Hello zsunlight, I am not Debbie & I'm also not a medical professional however, I will share with you my experience.
My arthritic hip has been bone-on-bone for a couple of years now & although it can be painful at times, I'm getting by. My surgeon wants me to wait until I can't walk a block. I am 57 years old & my surgery would be a bit more complex than the average THR as I have a benign tumor in my femor. The condition is known as "fibrous dysplasia." The surgery would require cementing the "hardware" to the femur which, of course, would be complicated to have to undo down the road.
Getting back to your question, I do believe that bone-on-bone can worsen by damaging the bone. Keeping your weight down & performing low impact exercises is one way of postponing surgery. I find warm water aerobics to be very therapeutic.
Please keep in mind that we find more negative surgery stories on these websites than positive ones. We are all different & respond differently to various procedures, medications, etc.
In all my research on the subject of joint replacements, including first-hand stories, I believe the outcome of these surgeries, for the most part, is successful & leads to a better quality of life.
If you are younger, I would advise postponing the surgery until it becomes intolerable. Again, this is my opinion.
I'm sorry to hear of your pain, Roseie. Is it feasible for you to join a gym where there is a warm water pool? I have moderate to severe OA with Fibro & have found the warm water exercises to be very therapeutic to my joints & muscles. I have even been able to put off hip replacement surgery due to the benefits of this water exercise!
Because water exercises are not weight bearing, our bones don't benefit. However, one of the easiest exercises for most of us where the bones do benefit is simple walking. Even just a 10 minute walk a few times a day in the house would help your bones.
Have you talked to your doctor about possible bone building medications? There is a variety of choices & doctors are now having patients stay on them for about 5 years at a time with breaks in between in view of the concerns about femur breaks.
My hip has been bone-on-bone for a couple of years now & although it can be painful, I have learned to manage the condition through the help of warm water exercises. Many at the therapeutic pool I visit on a daily basis have also been able to postpone surgery by using this pool.
Each of us deals with conditions differently. We use these medical communities to share our stories.
Things to consider when contemplating surgery include level of pain, one's age, & of course, one's health.
Become as informed as possible & if it is feasible, get a second opinion.
When the surgery is elective, it should always be the last resort. One comment with respect to the negative stories concerning knee replacements, for the most part, these bulletin boards tend to attract more negative than positive stories.
In reading your last statement, I feel confident that you will make the right decision about your treatment.
I admire the shape you are in, mfullmike, & also your desire to continue to be active & adventurous! However, I don't think "intense" activity of any kind should be pursued after joint replacement therapy.
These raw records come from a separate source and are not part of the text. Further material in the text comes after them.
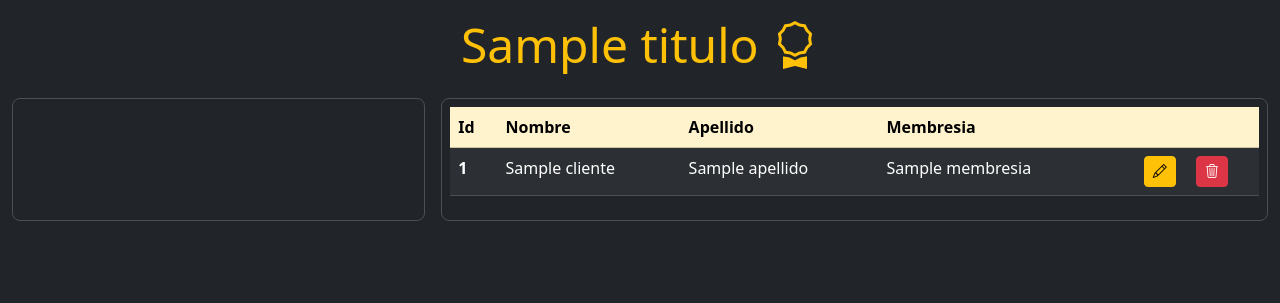
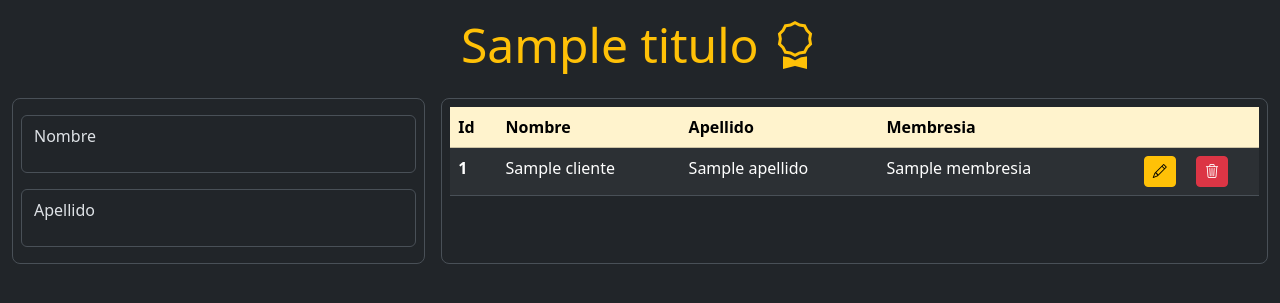
Before and after one commit to magutierrezhijosa/Curso-Python-IBM, a Flask app: template ManejoFlask/templates/index.html in a window 1280 px wide. Shown: the top 303 px of the page. Run offline with Flask 3, Linux system fonts and the light colour scheme; the template is opened without the code that fills it: most values are stand-ins (such as "Sample title", 1, 10 or a date in 2020); some libraries are stand-ins or nearby versions.

Commit message:
Formulario con Apellido

```diff
--- a/ManejoFlask/templates/index.html
+++ b/ManejoFlask/templates/index.html
@@ -29,6 +29,25 @@
             <!-- Contenedor de formulario -->
             <div class="border rounded-3 p-2">
                 <!-- Aqui va el formulario -->
+                 <!-- Usamos el metodo POST para que la informacion del usuario se envie como parte del cuerpo de este mensage y no se envie en la URL  -->
+                <form action="/guardar" method="post" autocomplete="off">
+                    <!-- Nombre -->
+                    <div class="form-floating py-2">
+                        <input type="text" class="form-control" id="nombre" placeholder="Nombre"/>
+                        <label for="nombre">Nombre</label>
+
+                    </div>
+
+                    <!-- Apellido -->
+                    <div class="form-floating py-2">
+
+                        <input type="text" class="form-control" id="apellido" placeholder="Apellido">
+                        <label for="apellido">Apellido</label>
+                    </div>
+
+                </form>
+
+
 
             </div><!-- Fin grid principal -->
 
```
Your doctor may advise otherwise, however, you are relatively young for this procedure & the replacement joints at this point in time are made to last for some where between 10 to 20 years.
I can fully relate as I am 57 years old & my exercise of choice for over 25 years was jogging. Over the years, I climbed a few of the high peaks in the Adirondacks & always loved hiking of any kind. Unfortunately like you, I've inherited some bad genes predisposing me for degenerative joints throughout the body. I am adjusting to this by replacing previous activities with gentler ones. My daily routine now consists of swimming & water walking, various stretching & yoga routines & land walking.
My intention is to manage my condition while hopefully slowing the inevitable progression of the osteoarthritis.
It was a tough transition but I did re-invent my exercise routine & love the new one almost as much as the old one.
Another possible culprit of your diarrhea could be the use of antibiotics. Are you taking any at this time? I know they're essential in keeping infections away, especially after joint replacement surgery. Antibiotics are known to have a negative effect on the gi system.
This is another reason you should be eating yogurt! If you are taking antibiotics, they deplete the body of good bacteria as well as the bad. The acidopholous (sp?) in the yogurt replaces the good bacteria allowing for a better functioning intestinal tract.
Hello arbob5, Firstly, congratulations on your quick recovery & lack of pain from this major surgery.
I am not a medical professional however, I do a lot of reading on the subject. It's not uncommon to suffer "side effects" from major surgery. Because you suffer from uc, I'm sure your digestive system is more vulnerable & such trauma as surgery makes you more prone to this side effect.
Assuming it's nothing more serious than that, have you tried the BRAT diet? Bananas, Rice, Applesauce & Toast are supposed to help with symptoms of diarrhea. I find non-fat plain yogurt helps as well.
Try that diet for a while & keep in touch with your GI doctor. Sometimes effects from surgery can be long lasting. I hope this is not the case with your problem.